WHAT IS BEING ASKED: Among these records, tally each line with the word "theme"; the answer is that number alone.

SOURCE RECORDS:

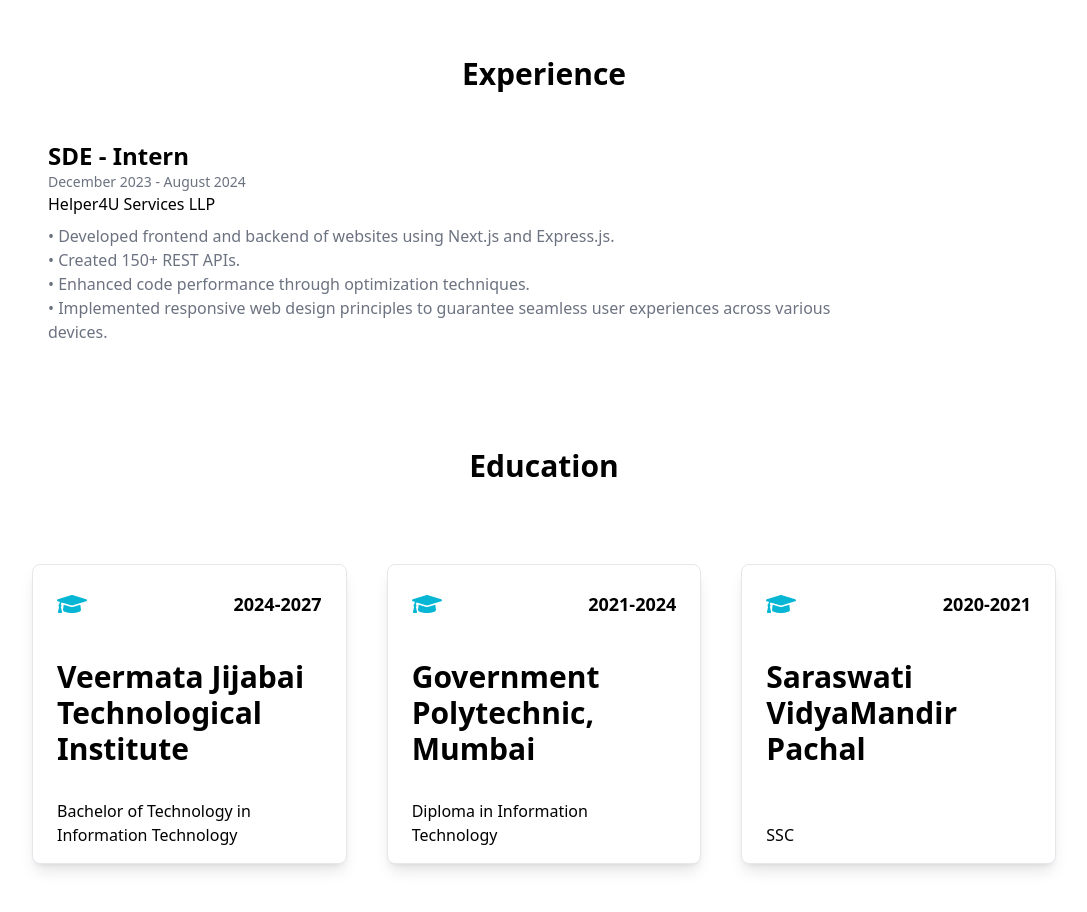
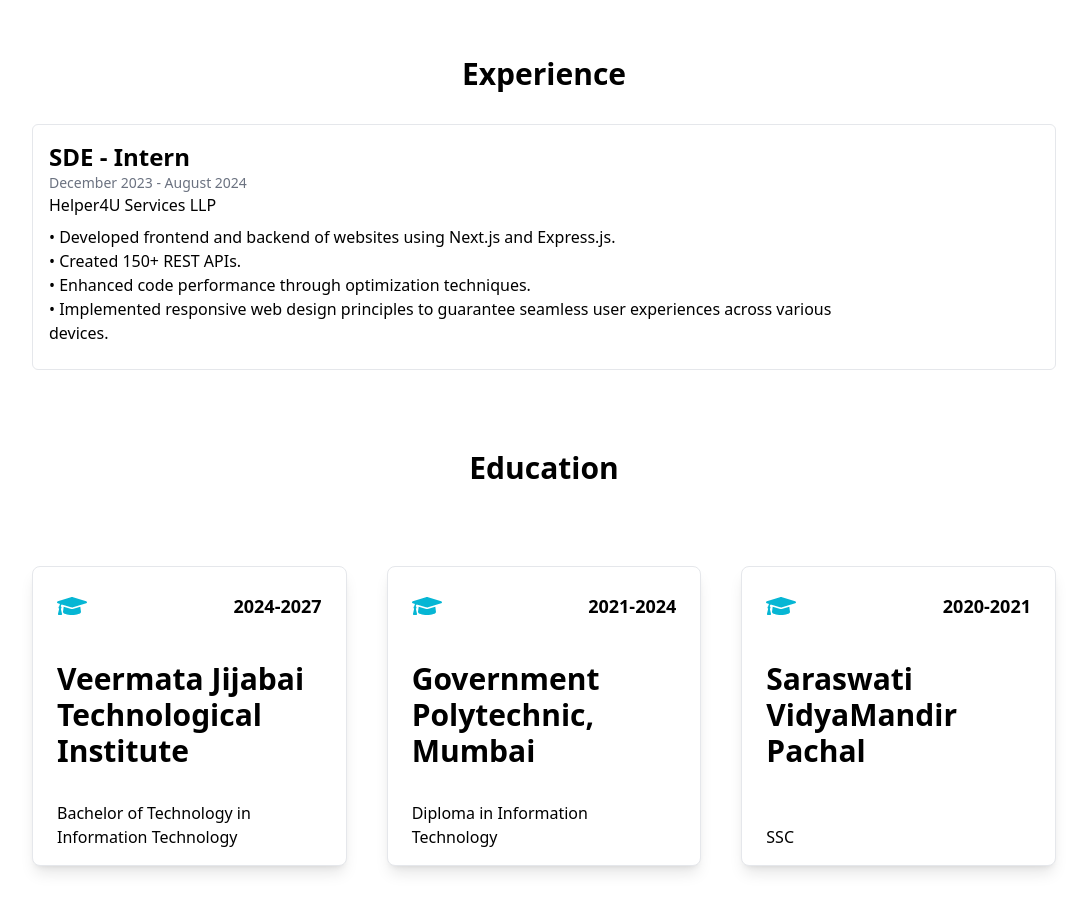
Before and after one commit to shivraj0124/Portfolio, a React (Vite) app: page / in a window 1280 px wide. Shown: the part 1380-2292 px from the top of the page, without its empty margins (96-1183 px from the left). Built offline with nearby package versions, Linux system fonts and the light colour scheme.

Commit message:
exp-updated

```diff
--- a/src/Components/Experience.jsx
+++ b/src/Components/Experience.jsx
@@ -11,7 +11,7 @@ function Experience() {
     >
         <h1 className="font-bold text-3xl text-center">Experience</h1>
       <div className={`mt-8 px-4 pb-4  ${
-        theme === "dark" ? "text-white bg-[#181818]" : "text-black bg-white"
+        theme === "dark" ? "text-white bg-[#181818] rounded-md" : "text-black bg-white border rounded-md"
       } `}
       >
 
@@ -26,7 +26,7 @@ function Experience() {
             </p>
           </div>
           <ul className={`  mt-2 ${
-        theme === "dark" ? "text-gray-200" : "text-gray-500"
+        theme === "dark" ? "text-gray-200" : "text-black"
       }  `} >
             <li>
               • Developed frontend and backend of websites using Next.js and
```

REPLY: 4